*** Opening of Records ***

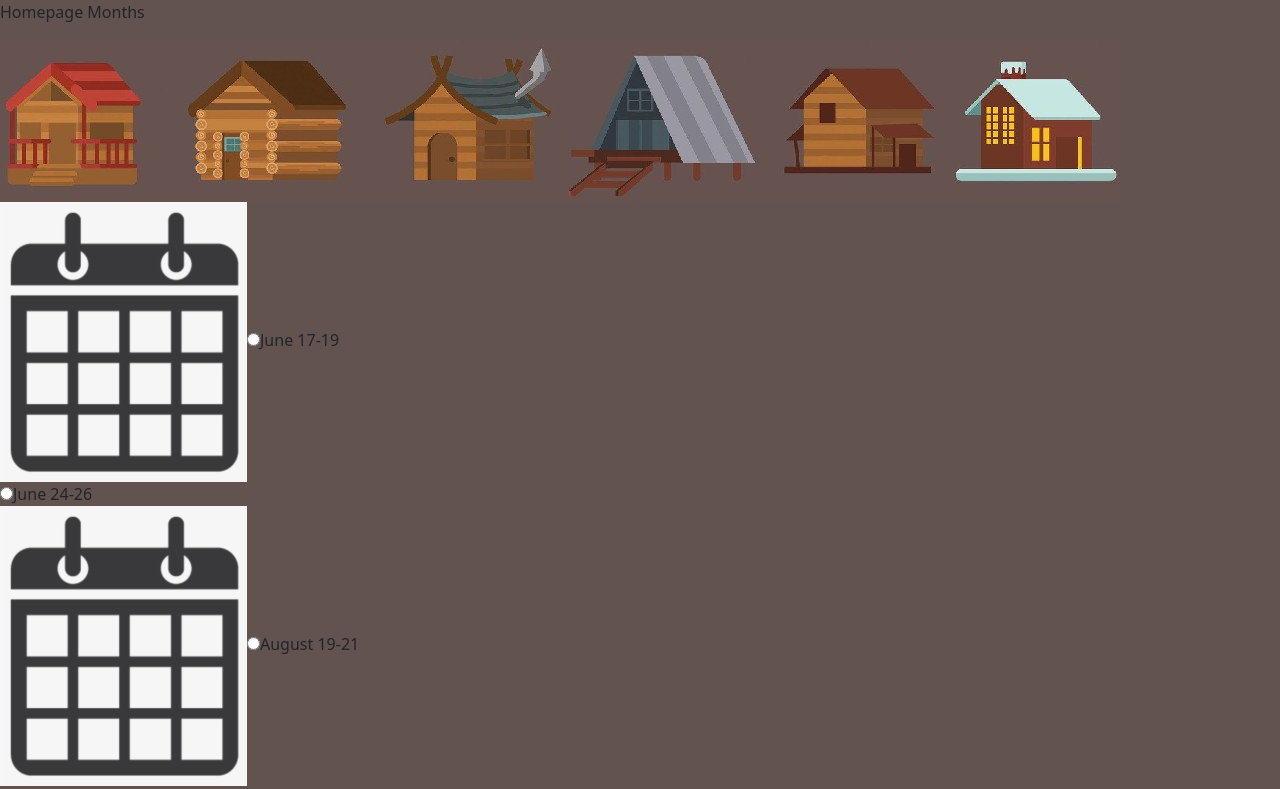
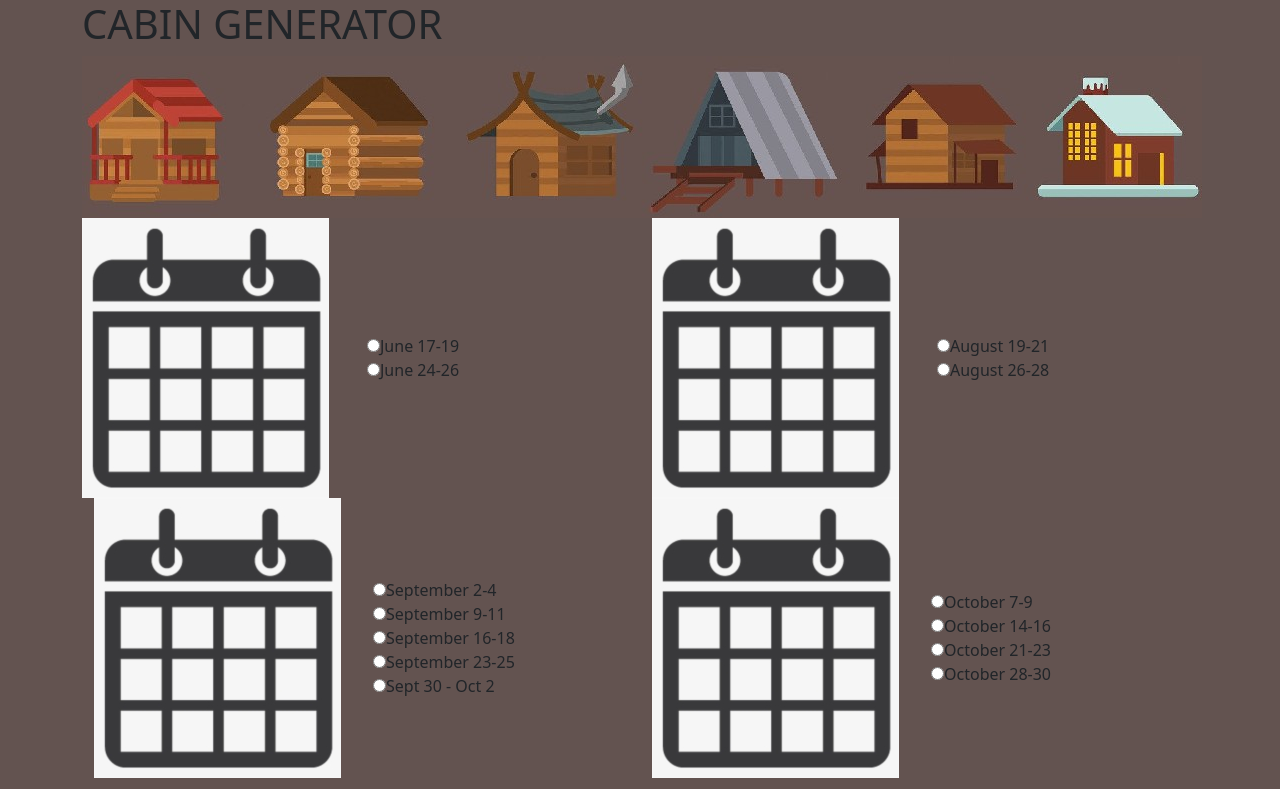
Before and after one commit to cynthem/Cabin-Generator, a React (Create React App) app: page / in a window 1280 px wide. Shown: the top 789 px of the page. Built offline with nearby package versions, Linux system fonts and the light colour scheme.

Commit message:
Added Bootstrap rows and columns

```diff
--- a/src/components/choices/weekendChoice.js
+++ b/src/components/choices/weekendChoice.js
@@ -5,11 +5,18 @@ import calendar from '../../resources/calendar.png';
 
 export default function WeekendChoice({ weekend, handleWeekendChange }) {
     return (
-        <div>
-            <p>Homepage Months</p>
-            <img src={cabinsIcon} alt="Row of various cabin styles"/>
-            <div>
+        <div className="container">
+            <div className="row justify-content-center">
+                <div className="col">
+                    <h1>CABIN GENERATOR</h1>
+                    <img src={cabinsIcon} alt="Row of cabins in various styles"/>
+                </div>
+            </div>
+            <div className="row align-items-center justify-content-center">
+                <div className="col">
                     <img src={calendar} alt="June calendar" />
+                </div>
+                <div className="col">
                     <input
                         type="radio"
                         name="date-selection"
@@ -29,8 +36,11 @@ export default function WeekendChoice({ weekend, handleWeekendChange }) {
                         onChange={handleWeekendChange}
                     />
                     <label htmlFor="june24">June 24-26</label>
-                <br/>
+                </div>
+                <div className="col">
                     <img src={calendar} alt="August calendar" />
+                </div>
+                <div className="col">
                     <input
                         type="radio"
                         name="date-selection"
@@ -50,8 +60,12 @@ export default function WeekendChoice({ weekend, handleWeekendChange }) {
                         onChange={handleWeekendChange}
                     />
                     <label htmlFor="aug26">August 26-28</label>
-                <br/>
+                </div>
+            <div className="row align-items-center justify-content-center">
+                <div className="col">
                     <img src={calendar} alt="September calendar" />
+                </div>
+                <div className="col">
                     <input
                         type="radio"
                         name="date-selection"
@@ -101,8 +115,11 @@ export default function WeekendChoice({ weekend, handleWeekendChange }) {
                         onChange={handleWeekendChange}
                     />
                     <label htmlFor="sept30">Sept 30 - Oct 2</label>
-                <br/>
+                </div>
+                <div className="col">
                     <img src={calendar} alt="October calendar" />
+                </div>
+                <div className="col">
                     <input
                         type="radio"
                         name="date-selection"
@@ -143,8 +160,12 @@ export default function WeekendChoice({ weekend, handleWeekendChange }) {
                     />
                     <label htmlFor="oct28">October 28-30</label>
                 </div>
-            <div>
+            </div>
+            </div>
+            <div className="row">
+                <div className="col">
                     {weekend && <RegionLink />}
+                </div>
             </div>
         </div>
     )
```
Lines whose indentation alone changed are shown as unchanged.
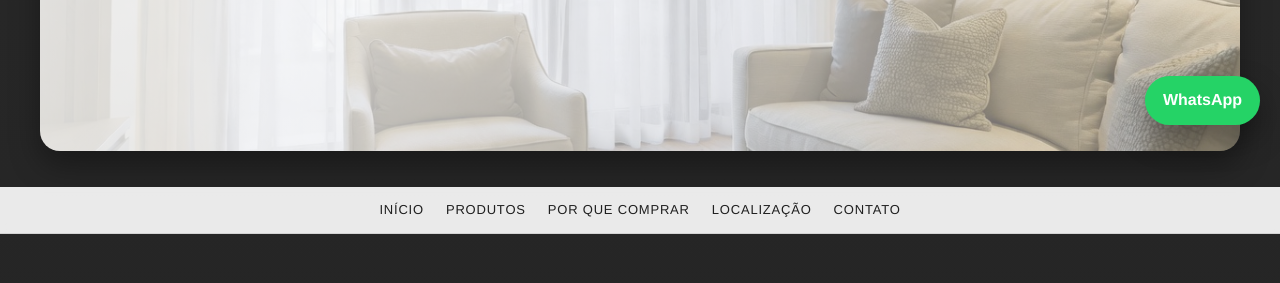
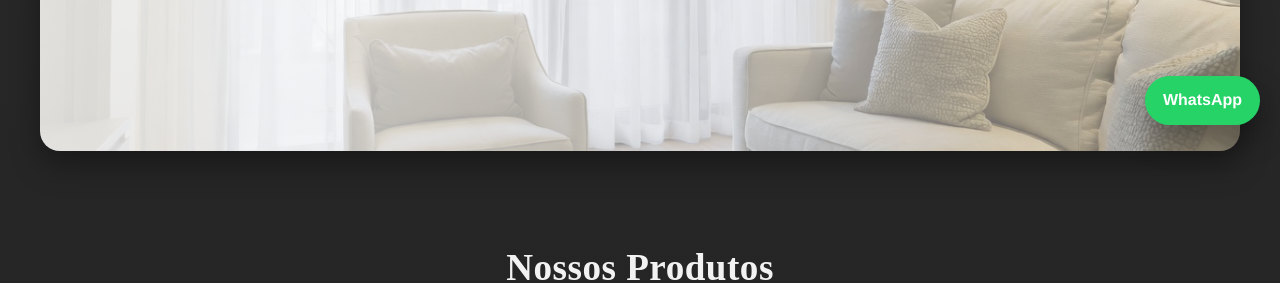
Before and after one commit to redemeloltda-creator/casamelodecor, a plain HTML site: page index.html in a window 1280 px wide. Shown: the part 655-938 px from the top of the page. Drawn offline with Linux system fonts and the light colour scheme.

Commit message:
Update index.html

```diff
--- a/index.html
+++ b/index.html
@@ -59,18 +59,6 @@
         Ver Instagram
     </a>
 </section>
-<nav>
-    <div class="nav-conteudo">
-        <div class="menu-links">
-            <a href="#">Início</a>
-            <a href="#produtos">Produtos</a>
-            <a href="#diferenciais">Por que comprar</a>
-            <a href="#local">Localização</a>
-            <a href="#contato">Contato</a>
-        </div>
-    </div>
-</nav>
-
 <section class="section" id="produtos">
     <h2>Nossos Produtos</h2>
 
```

*** Close of Records ***

Prompt: Write out the entries again word for word. Do not include the pictures.

Answer:
Before and after one commit to cynthem/Cabin-Generator, a React (Create React App) app: page / in a window 1280 px wide. Shown: the top 789 px of the page. Built offline with nearby package versions, Linux system fonts and the light colour scheme.

Commit message:
Added Bootstrap rows and columns

```diff
--- a/src/components/choices/weekendChoice.js
+++ b/src/components/choices/weekendChoice.js
@@ -5,11 +5,18 @@ import calendar from '../../resources/calendar.png';
 
 export default function WeekendChoice({ weekend, handleWeekendChange }) {
     return (
-        <div>
-            <p>Homepage Months</p>
-            <img src={cabinsIcon} alt="Row of various cabin styles"/>
-            <div>
+        <div className="container">
+            <div className="row justify-content-center">
+                <div className="col">
+                    <h1>CABIN GENERATOR</h1>
+                    <img src={cabinsIcon} alt="Row of cabins in various styles"/>
+                </div>
+            </div>
+            <div className="row align-items-center justify-content-center">
+                <div className="col">
                     <img src={calendar} alt="June calendar" />
+                </div>
+                <div className="col">
                     <input
                         type="radio"
                         name="date-selection"
@@ -29,8 +36,11 @@ export default function WeekendChoice({ weekend, handleWeekendChange }) {
                         onChange={handleWeekendChange}
                     />
                     <label htmlFor="june24">June 24-26</label>
-                <br/>
+                </div>
+                <div className="col">
                     <img src={calendar} alt="August calendar" />
+                </div>
+                <div className="col">
                     <input
                         type="radio"
                         name="date-selection"
@@ -50,8 +60,12 @@ export default function WeekendChoice({ weekend, handleWeekendChange }) {
                         onChange={handleWeekendChange}
                     />
                     <label htmlFor="aug26">August 26-28</label>
-                <br/>
+                </div>
+            <div className="row align-items-center justify-content-center">
+                <div className="col">
                     <img src={calendar} alt="September calendar" />
+                </div>
+                <div className="col">
                     <input
                         type="radio"
                         name="date-selection"
@@ -101,8 +115,11 @@ export default function WeekendChoice({ weekend, handleWeekendChange }) {
                         onChange={handleWeekendChange}
                     />
                     <label htmlFor="sept30">Sept 30 - Oct 2</label>
-                <br/>
+                </div>
+                <div className="col">
                     <img src={calendar} alt="October calendar" />
+                </div>
+                <div className="col">
                     <input
                         type="radio"
                         name="date-selection"
@@ -143,8 +160,12 @@ export default function WeekendChoice({ weekend, handleWeekendChange }) {
                     />
                     <label htmlFor="oct28">October 28-30</label>
                 </div>
-            <div>
+            </div>
+            </div>
+            <div className="row">
+                <div className="col">
                     {weekend && <RegionLink />}
+                </div>
             </div>
         </div>
     )
```
Lines whose indentation alone changed are shown as unchanged.
Before and after one commit to redemeloltda-creator/casamelodecor, a plain HTML site: page index.html in a window 1280 px wide. Shown: the part 655-938 px from the top of the page. Drawn offline with Linux system fonts and the light colour scheme.

Commit message:
Update index.html

```diff
--- a/index.html
+++ b/index.html
@@ -59,18 +59,6 @@
         Ver Instagram
     </a>
 </section>
-<nav>
-    <div class="nav-conteudo">
-        <div class="menu-links">
-            <a href="#">Início</a>
-            <a href="#produtos">Produtos</a>
-            <a href="#diferenciais">Por que comprar</a>
-            <a href="#local">Localização</a>
-            <a href="#contato">Contato</a>
-        </div>
-    </div>
-</nav>
-
 <section class="section" id="produtos">
     <h2>Nossos Produtos</h2>
 
```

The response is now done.